Two stories recently got me thinking about corporate giving. First came the news that Mark Zuckerberg, founder and CEO of Facebook and Time Magazine’s Person of the Year, joined Bill Gates and Warren Buffet’s “Giving Pledge,” promising to give most of his life’s wealth to charity. Already worth a Forbes estimated $6.9 billion, that’s a big pledge. “People wait until late in their career to give back,” Zuckerberg told WSJ. “But why wait when there is so much to be done?”
I found the second story on a local Austin blog, “I Live Here, I Give Here” (a great resource for keeping in touch with local charity efforts). ILHIGH’s mission is to promote charitable giving in the Austin community, and their stat in a recent article troubled me: of the 50 largest US cities, Austin ranks 48th in percent of per capita disposable income we give to charity. Austin’s “ignore the problems and they will go away” approach is to blame, the author writes.
Both stories pushed a similar message: don’t wait to start giving. Looking back on 2010, I’m proud of the Austin businesses that didn’t wait – these companies are building charitable corporate cultures from within, the kind of giving that can amount to a lot more than a number on a check. Here are a few inspiring efforts from our Bat City neighbors.
Real stories push Samsung Austin Semiconductor to $25,000 gift
The Stateman’s “Season for Caring” campaign features 12 families, showcasing their real stories of need and efforts to overcome their situations. It’s the individual stories that make the campaign so compelling, giving faces to the cause. Samsung Austin Semiconductor was moved to donate after an employee brought the campaign to their attention – corporate giving inspired from within the company. The company donated $25,000, and made a very real impact on some of Austin’s neediest families.
Dell’s corporate culture promotes charitable empowerment
I’m repeatedly inspired by our client partners at Dell. The company logged 201,227 hours of team member volunteer services in 2010, with an estimated economic impact of over $4.1 million.
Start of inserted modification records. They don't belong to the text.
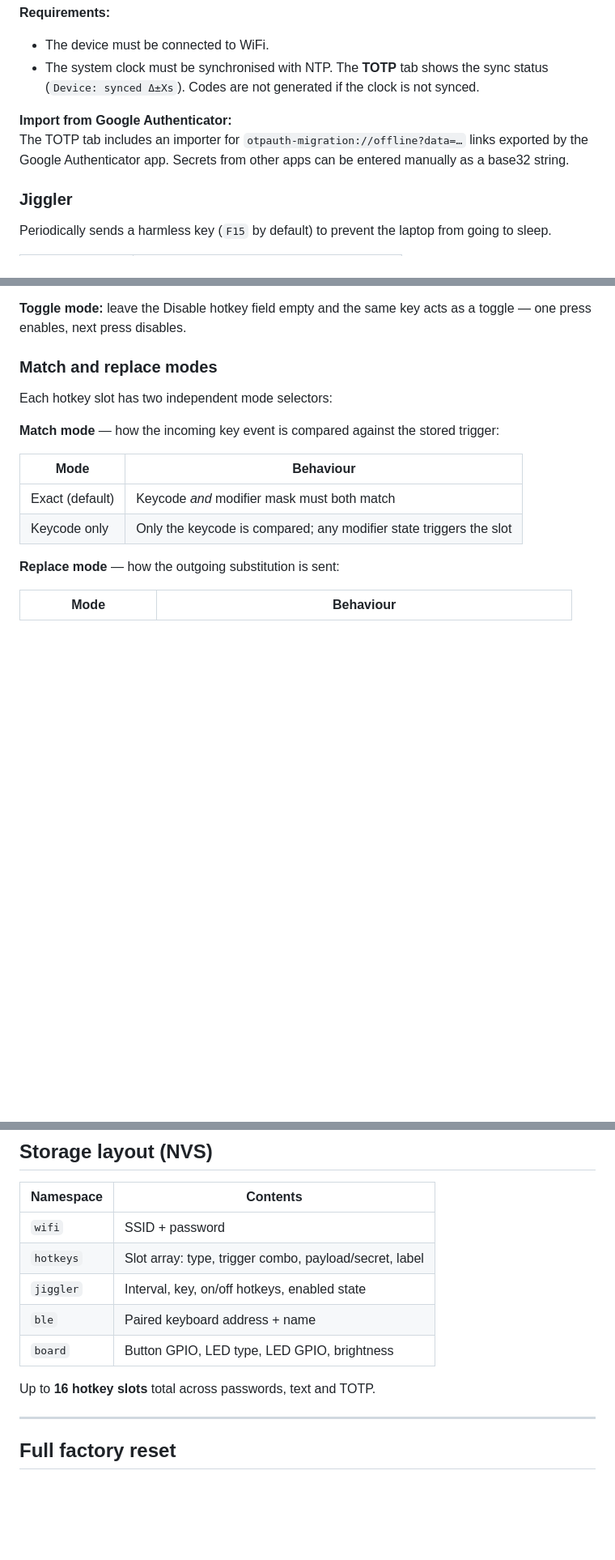
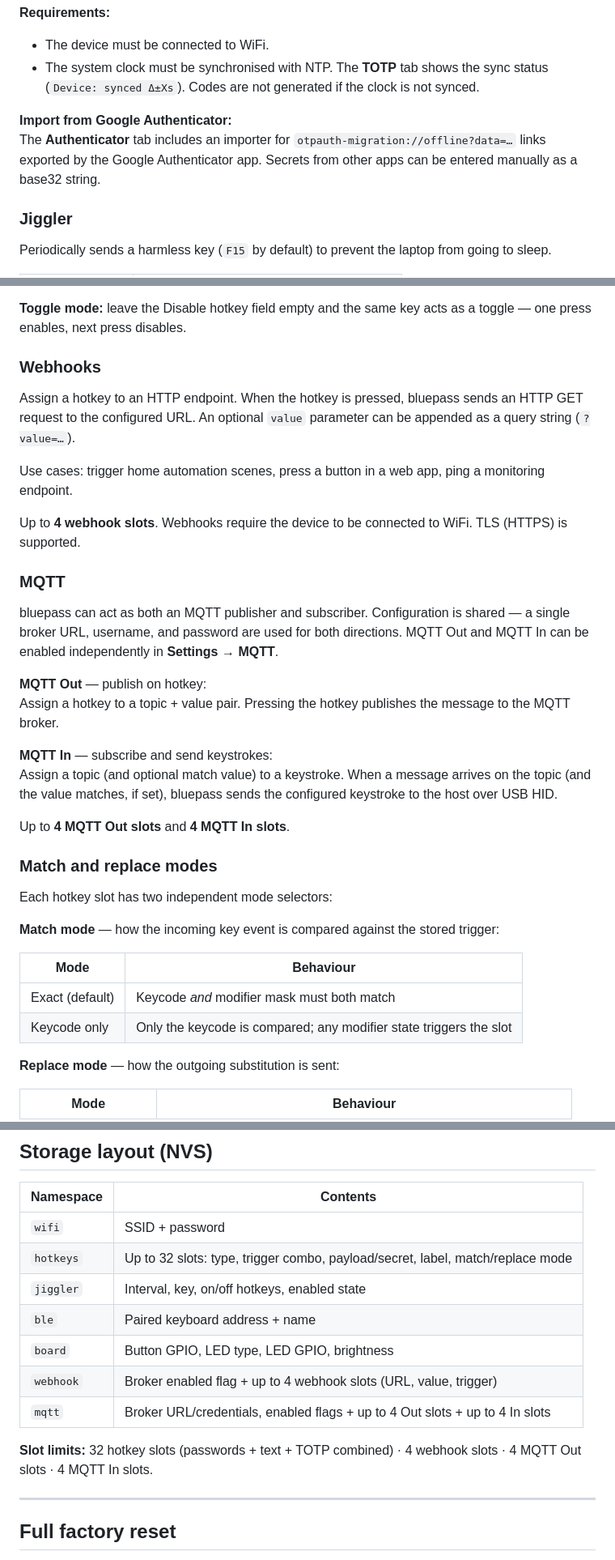
Before and after one commit to mykobzar/bluepass, a Markdown page: README.md, 3 parts joined by grey strips. Shown at 81% size. GitHub-like rendering; blank space fills up the shorter version.

```diff
--- a/README.md
+++ b/README.md
@@ -351,7 +374,7 @@ Assign a hotkey to a service secret (base32 string). Pressing the hotkey types t
 - The system clock must be synchronised with NTP. The **TOTP** tab shows the sync status (`Device: synced Δ±Xs`). Codes are not generated if the clock is not synced.
 
 **Import from Google Authenticator:**
-The TOTP tab includes an importer for `otpauth-migration://offline?data=…` links exported by the Google Authenticator app. Secrets from other apps can be entered manually as a base32 string.
+The **Authenticator** tab includes an importer for `otpauth-migration://offline?data=…` links exported by the Google Authenticator app. Secrets from other apps can be entered manually as a base32 string.
 
 ### Jiggler
 
@@ -368,6 +391,26 @@ The enabled/disabled state and all settings are persisted in NVS and restored af
 If enable/disable hotkeys are configured the jiggler can be controlled directly from the Bluetooth keyboard without opening the web interface.
 
 **Toggle mode:** leave the Disable hotkey field empty and the same key acts as a toggle — one press enables, next press disables.
+
+### Webhooks
+
+Assign a hotkey to an HTTP endpoint. When the hotkey is pressed, bluepass sends an HTTP GET request to the configured URL. An optional `value` parameter can be appended as a query string (`?value=…`).
+
+Use cases: trigger home automation scenes, press a button in a web app, ping a monitoring endpoint.
+
+Up to **4 webhook slots**. Webhooks require the device to be connected to WiFi. TLS (HTTPS) is supported.
+
+### MQTT
+
+bluepass can act as both an MQTT publisher and subscriber. Configuration is shared — a single broker URL, username, and password are used for both directions. MQTT Out and MQTT In can be enabled independently in **Settings → MQTT**.
+
+**MQTT Out** — publish on hotkey:
+Assign a hotkey to a topic + value pair. Pressing the hotkey publishes the message to the MQTT broker.
+
+**MQTT In** — subscribe and send keystrokes:
+Assign a topic (and optional match value) to a keystroke. When a message arrives on the topic (and the value matches, if set), bluepass sends the configured keystroke to the host over USB HID.
+
+Up to **4 MQTT Out slots** and **4 MQTT In slots**.
 
 ### Match and replace modes
 
@@ -506,12 +549,14 @@ Full list available on the **List** tab in the web interface.
 | Namespace | Contents |
 |---|---|
 | `wifi` | SSID + password |
-| `hotkeys` | Slot array: type, trigger combo, payload/secret, label |
+| `hotkeys` | Up to 32 slots: type, trigger combo, payload/secret, label, match/replace mode |
 | `jiggler` | Interval, key, on/off hotkeys, enabled state |
 | `ble` | Paired keyboard address + name |
 | `board` | Button GPIO, LED type, LED GPIO, brightness |
+| `webhook` | Broker enabled flag + up to 4 webhook slots (URL, value, trigger) |
+| `mqtt` | Broker URL/credentials, enabled flags + up to 4 Out slots + up to 4 In slots |
 
-Up to **16 hotkey slots** total across passwords, text and TOTP.
+**Slot limits:** 32 hotkey slots (passwords + text + TOTP combined) · 4 webhook slots · 4 MQTT Out slots · 4 MQTT In slots.
 
 ---
 
```
Also changed, not shown: other parts of README.md (+42 -19 lines).
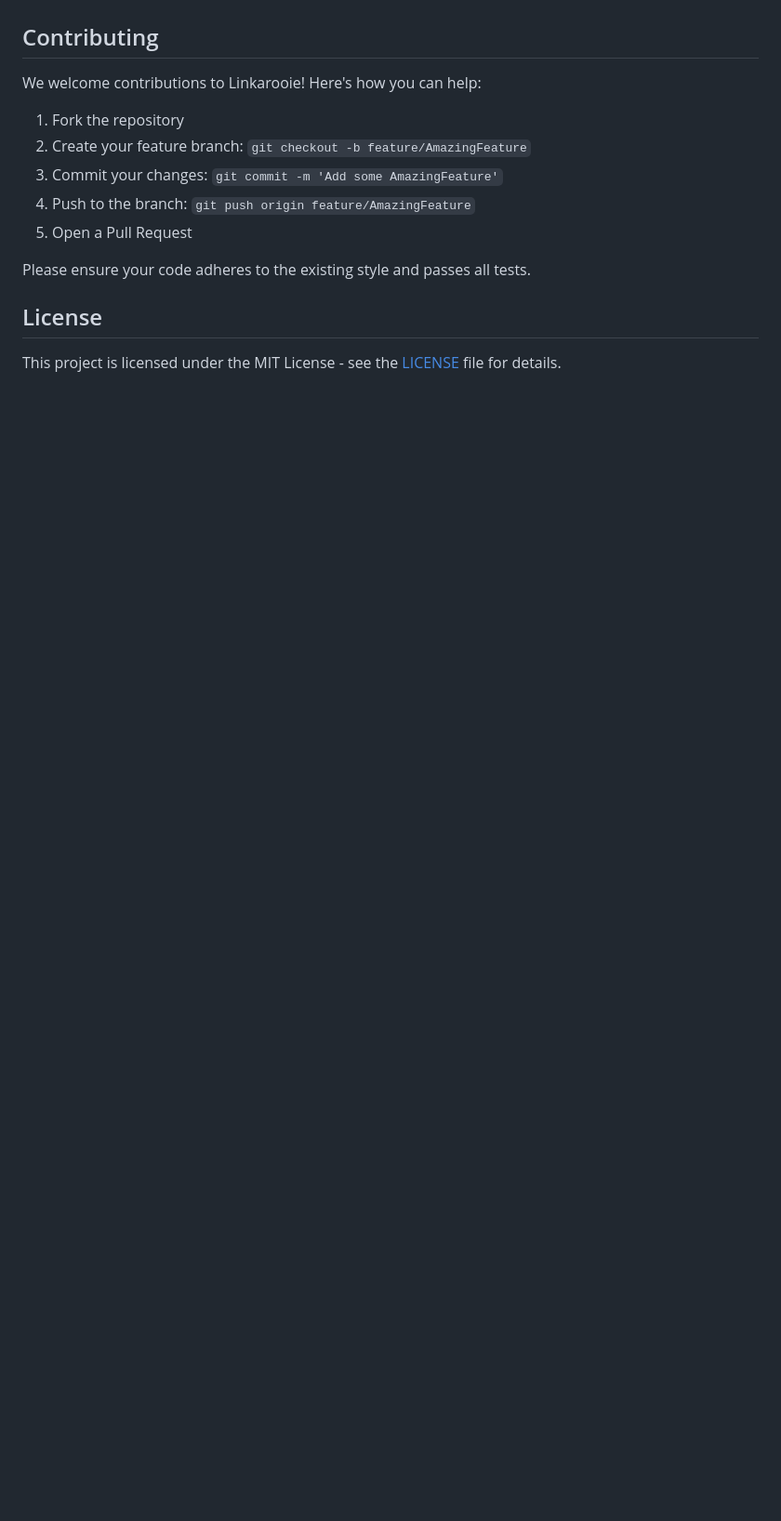
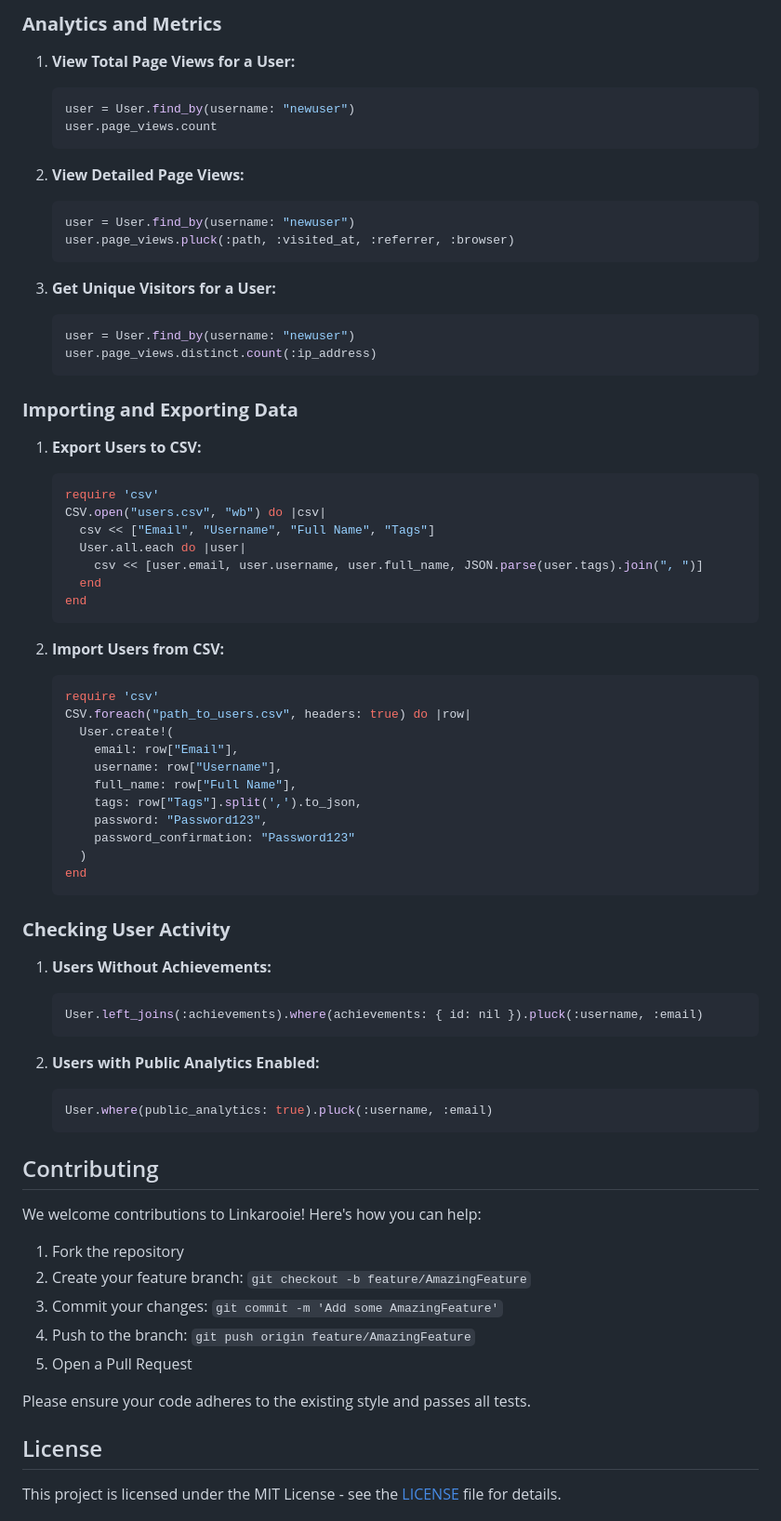
Before and after one commit to loftwah/linkarooie, a Markdown page: README.md, the part around the change printed below. Shown: that part at 93% size. GitHub-like rendering; blank space fills up the shorter version.

````diff
--- a/README.md
+++ b/README.md
@@ -405,3 +521,70 @@ This script is useful for quickly compiling project details for documentation or
+### **Analytics and Metrics**
+
+1. **View Total Page Views for a User:**
+
+   ```ruby
+   user = User.find_by(username: "newuser")
+   user.page_views.count
+   ```
+
+2. **View Detailed Page Views:**
+
+   ```ruby
+   user = User.find_by(username: "newuser")
+   user.page_views.pluck(:path, :visited_at, :referrer, :browser)
+   ```
+
+3. **Get Unique Visitors for a User:**
+
+   ```ruby
+   user = User.find_by(username: "newuser")
+   user.page_views.distinct.count(:ip_address)
+   ```
+
+### **Importing and Exporting Data**
+
+1. **Export Users to CSV:**
+
+   ```ruby
+   require 'csv'
+   CSV.open("users.csv", "wb") do |csv|
+     csv << ["Email", "Username", "Full Name", "Tags"]
+     User.all.each do |user|
+       csv << [user.email, user.username, user.full_name, JSON.parse(user.tags).join(", ")]
+     end
+   end
+   ```
+
+2. **Import Users from CSV:**
+
+   ```ruby
+   require 'csv'
+   CSV.foreach("path_to_users.csv", headers: true) do |row|
+     User.create!(
+       email: row["Email"],
+       username: row["Username"],
+       full_name: row["Full Name"],
+       tags: row["Tags"].split(',').to_json,
+       password: "Password123",
+       password_confirmation: "Password123"
+     )
+   end
+   ```
+
+### **Checking User Activity**
+
+1. **Users Without Achievements:**
+
+   ```ruby
+   User.left_joins(:achievements).where(achievements: { id: nil }).pluck(:username, :email)
+   ```
+
+2. **Users with Public Analytics Enabled:**
+
+   ```ruby
+   User.where(public_analytics: true).pluck(:username, :email)
+   ```
+
 ## Contributing
 
 We welcome contributions to Linkarooie! Here's how you can help:
````
Also changed, not shown: other parts of README.md (+116 -0 lines).
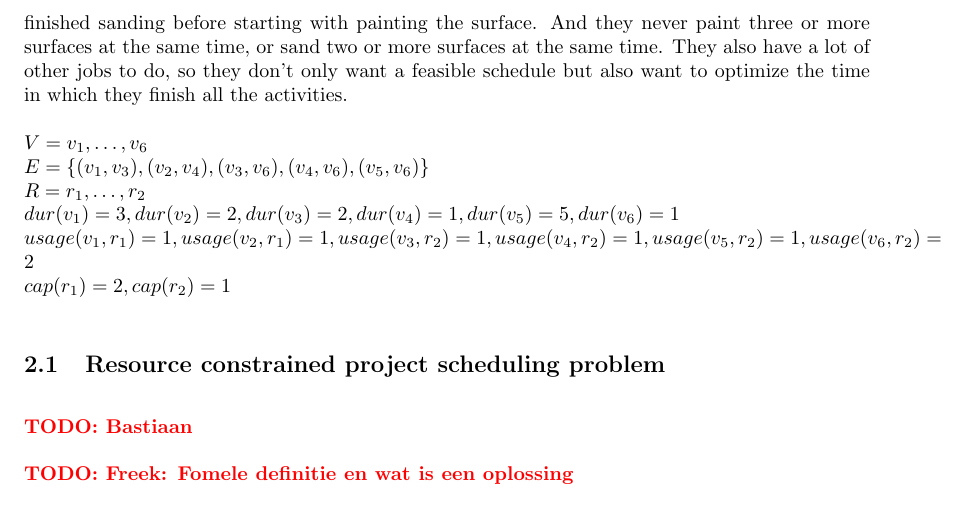
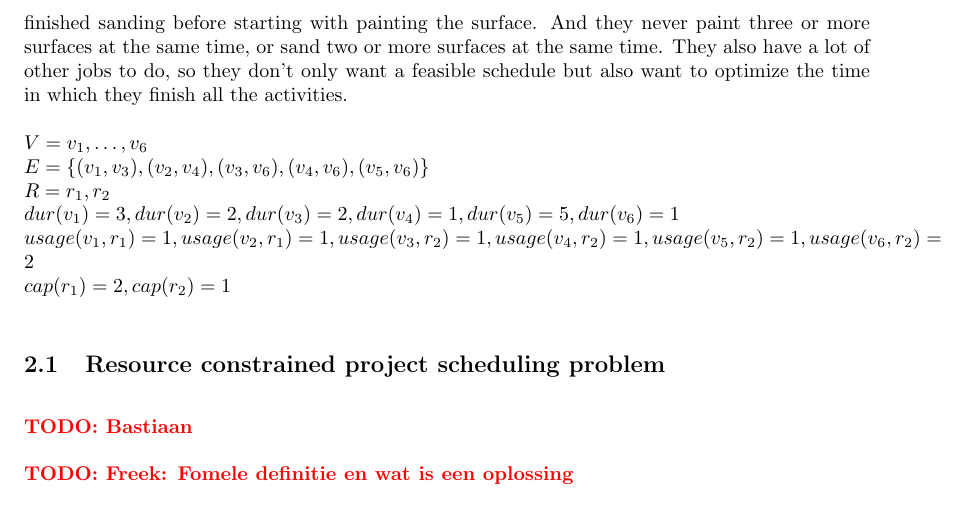
Before and after one commit to deazurain/rrcs, a LaTeX paper (rrcs_2.tex): part of page 4 of 7, cut so that both start at the same text. Compiled offline with pdfLaTeX.

Commit message:
Geen ldots bij resources want er zijn er maar 2

```diff
--- a/rrcs_2.tex
+++ b/rrcs_2.tex
@@ -109,7 +109,7 @@ They also have a lot of other jobs to do, so they don't only want a feasible sch
 
 $V = v_1, \ldots, v_6$\\
 $E = \{(v_1, v_3), (v_2, v_4), (v_3, v_6), (v_4, v_6), (v_5, v_6)\}$\\
-$R = r_1, \ldots, r_2$\\
+$R = r_1, r_2$\\
 $\dur{1} = 3, \dur{2} = 2, \dur{3} = 2, \dur{4} = 1, \dur{5} = 5, \dur{6} = 1$\\
 $\usage{1}{1} = 1, \usage{2}{1} = 1, \usage{3}{2} = 1, \usage{4}{2} = 1, \usage{5}{2} = 1, \usage{6}{2} = 2$\\
 $\capa{1} = 2, \capa{2} = 1$
```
A big part of the company’s giving is about empowerment through service – teaching people to fish, as the proverb goes. Dell’s YouthConnect, for example, works with causes worldwide, helping young people get the education and technology they need to reach their dreams. A rep explains the initiative in this video:
Bazaarvoice isn’t waiting
It wouldn’t be enough to applaud others’ efforts without acting ourselves. At Bazaarvoice, we’ve worked to make giving a core part of our business – it’s one of our cultural values.
Our giving starts with passionate employees who bring causes to the attention of the bigger Bazaarvoice team, and we donate to or match employee donations to these causes yearlong through the Bazaarvoice Foundation. This year we volunteered with a number of local charities, including: bowling in the Austin Cup, benefitting the Center for Child Protection; competing in the Great Grown Up Spelling Bee, benefitting the Literacy Coalition of Central Texas; working 400 man hours at the Spring and Fall Service Days, benefitting KIPP Austin Public Schools and Zilker Park; and dozens of other events, in total adding up to 900+ hours of employee time and approximately $75K in company donations.
Some favorites included the Active Life Movement’s visit to our office, during which the entire company turned out to assemble 30 bicycles we’d purchased to donate to Austin kids. We also had huge office participation in Movember, raising $27K and proudly sporting moustaches for a month in promotion of men’s health awareness.
With a new year starting, we hope even more Austin businesses (and companies everywhere) will work to create a culture of corporate charity that spreads from employees up. We know we can do more, and it’ll be our team members who push us to do it.